The Facebook IPO

Facebook IPO? Most Stock Jocks Say ‘No’

Allen Wastler

Are most stock investors buying into the Facebook initial public offering story? Not really, according to a new poll from CNBC and the Associated Press.

Facebook Stock Certificate. Click image to view larger.
Source: SEC

Nearly two-thirds of active stock investors think Facebook is going to be overvalued when it goes public this week, according to the AP-CNBC poll.

Among Americans generally, half think a Facebook valuation of nearly $100 billion — a market capitalization that would make it larger than Ford Motor, but smaller than Google — would be too high.

The results reflect what seems to be some growing caution among the public about high-flying technology IPOs. Recent debuts from tech outfits such as Pandora Media and Groupon have ultimately turned out flat. Indeed, some professionals are warning mom and pop investors away from such offerings.

“I’m very concerned by the public’s over-exuberance," said Alan Patricof, founder and managing director at investment firm Greycroft Partners, during an appearance on CNBC’s “Fast Money.” He said the pervasiveness of Facebook has led people to become too enthusiastic about the company, a situation that will in turn lead to unsustainable gains for the stock when it starts trading.

Apparently, large parts of the investing public are already on guard, according to the results from the AP-CNBC poll — conducted from May 3 through May 7 with a sample size of 1,004 participants ages 18 and over.

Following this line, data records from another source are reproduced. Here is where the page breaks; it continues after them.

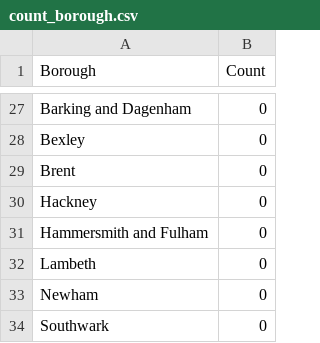
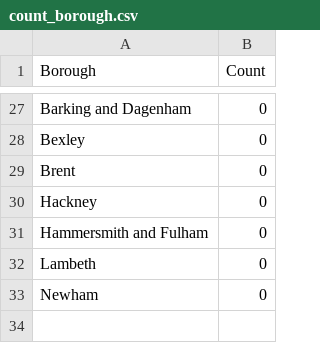
Before and after one commit to tobiolabode/Bookstore_income_project, a CSV file: count_borough.csv, drawn as a sheet; only a part is shown, gaps mark what is left out; the diff covers the shown part only.

```diff
--- a/count_borough.csv
+++ b/count_borough.csv
@@ -33,2 +33 @@ Lambeth,0
 Newham,0
-Southwark,0
```
Also changed, not shown: 16 moved rows and 1 edited cell elsewhere in this file, 1 other file.
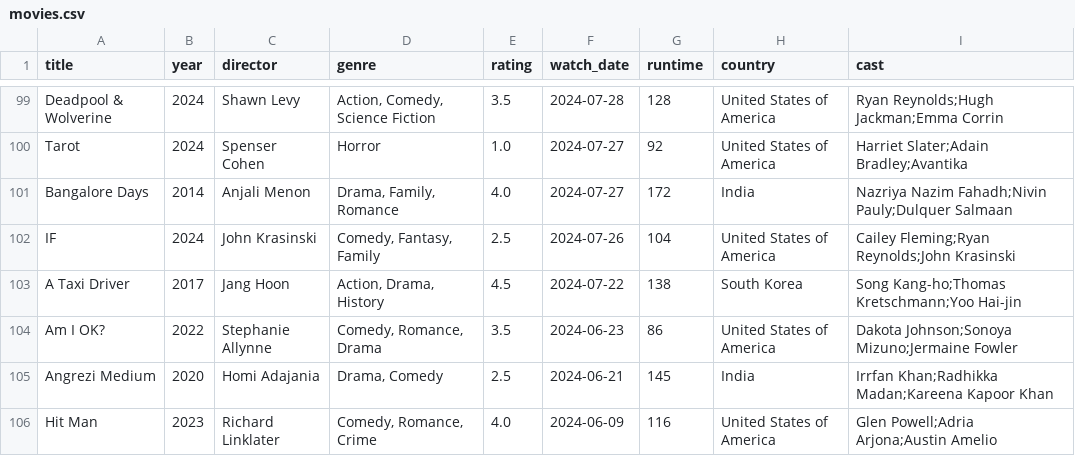
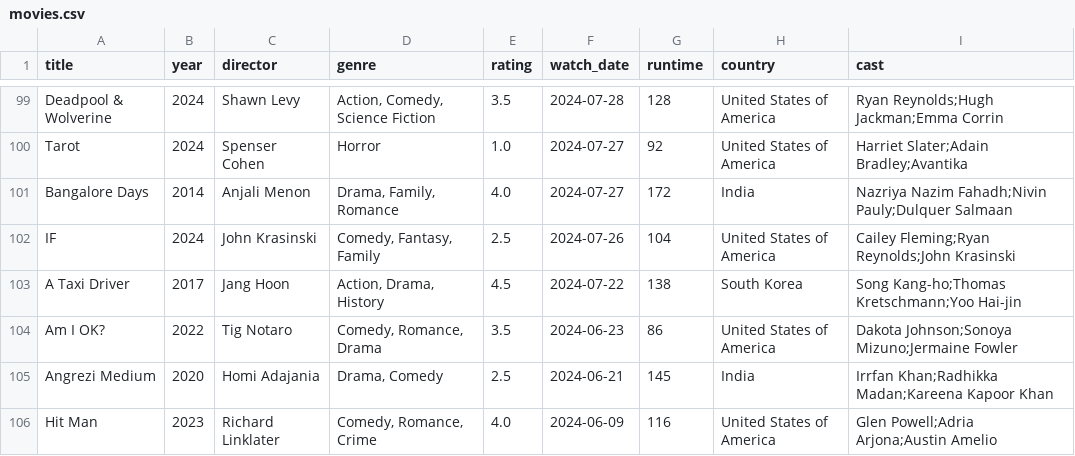
Before and after one commit to sarthakk88/letterboxd-wrapped, a CSV file: data/movies.csv, drawn as a sheet; only a part is shown, gaps mark what is left out.

```diff
--- a/data/movies.csv
+++ b/data/movies.csv
@@ -103,3 +103,3 @@ IF,2024,John Krasinski,"Comedy, Fantasy, Family",2.5,2024-07-26,104,United State
 A Taxi Driver,2017,Jang Hoon,"Action, Drama, History",4.5,2024-07-22,138,South Korea,Song Kang-ho;Thomas Kretschmann;Yoo Hai-jin
-Am I OK?,2022,Stephanie Allynne,"Comedy, Romance, Drama",3.5,2024-06-23,86,United States of America,Dakota Johnson;Sonoya Mizuno;Jermaine Fowler
+Am I OK?,2022,Tig Notaro,"Comedy, Romance, Drama",3.5,2024-06-23,86,United States of America,Dakota Johnson;Sonoya Mizuno;Jermaine Fowler
 Angrezi Medium,2020,Homi Adajania,"Drama, Comedy",2.5,2024-06-21,145,India,Irrfan Khan;Radhikka Madan;Kareena Kapoor Khan
```
Also changed, not shown: 1 other file.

  • Among active investors, or those who have made changes in their holdings in the last month, 62 percent say they think Facebook will be overvalued. Only 27 percent of those polled think it will be fairly priced and 5 percent believe it will be undervalued.
  • Those who invest in the stock market are more likely than those who do not to say Facebook would be overvalued; 58 percent said so, compared with 45 percent of non-investors.
  • Among investors, 28 percent said it will be valued fairly by the market, and 3 percent said it will be undervalued.

Not all the perspective is negative, however.

Indeed, about half of those polled (51 percent) said Facebook stock would be a good investment, while 31 percent said it would not be so good.

These results are in line with reports that the Facebook IPO is already oversubscribed and that the company and its underwriters are considering upping the price range. (Update: In fact the company did up the price range shortly after this story was initially published).

And tech sector observers point out that regardless of the short term performance, the key is considering Facebook as an investment over time.

“There is a huge demand for Facebook shares. There is no doubt this is going to be a top end of the valuation or above success for them,” Rupert Goodwins, editor of ZDNet, said during an interview on CNBC’s “Squawk Box Europe.” “There will be no problem whatsoever in maintaining the share price over the next few years.”

Nevertheless, a sizable share of respondents in the AP-CNBC poll just aren’t sure. Seventeen percent said they don’t know how Facebook will turn out. Other key results:

  • Among those who own stocks, bonds, or mutual funds, 54 percent said Facebook would be a good investment; 34 percent said it would not. That’s similar to the result among non-investors, 51 percent of whom say it would be a good investment.
  • Active investors are more likely than other investors to say it wouldn’t be a good investment, however; 38 percent said so, compared with 30 percent of investors who have not actively changed their holdings in the past month.
  • Those under age 35 are most apt to say Facebook shares would be a good investment (59 percent), followed by baby boomers (55 percent). About half of those in Generation X (ages 35 to 44) said it’s a good investment (48 percent), while among seniors, 39 percent said so.

In the end, the poll results seem to indicate that despite some reticence on the part of more seasoned investors, initial demand for the Facebook IPO will still be high as many institutions, and a good chunk of the public believes the company has promise in the longer term.

“If I was an investor, personally [Facebook] isn’t something I’d be getting involved in. You’re taking a hell of a lot on trust, and it’s a pretty punchy valuation,” David Lowery, equity strategist at Faraday Research, told “Squawk Box Europe.” “There’s a lot of hype out there and by the sounds of it, they’re pricing the IPO a bit lower just so they don’t suffer from a collapse on the first day of trading.”

He added: “There’s going to be so much demand for this short-term. It might go up, but in six months, I just don’t know.”

Facebook is expected to price after the bell on Thursday, May 17 and will begin trading on the Nasdaq on Friday, May 18 under the symbol FB.

-By CNBC's Allen Wastler

-Associated Press contributed to this post.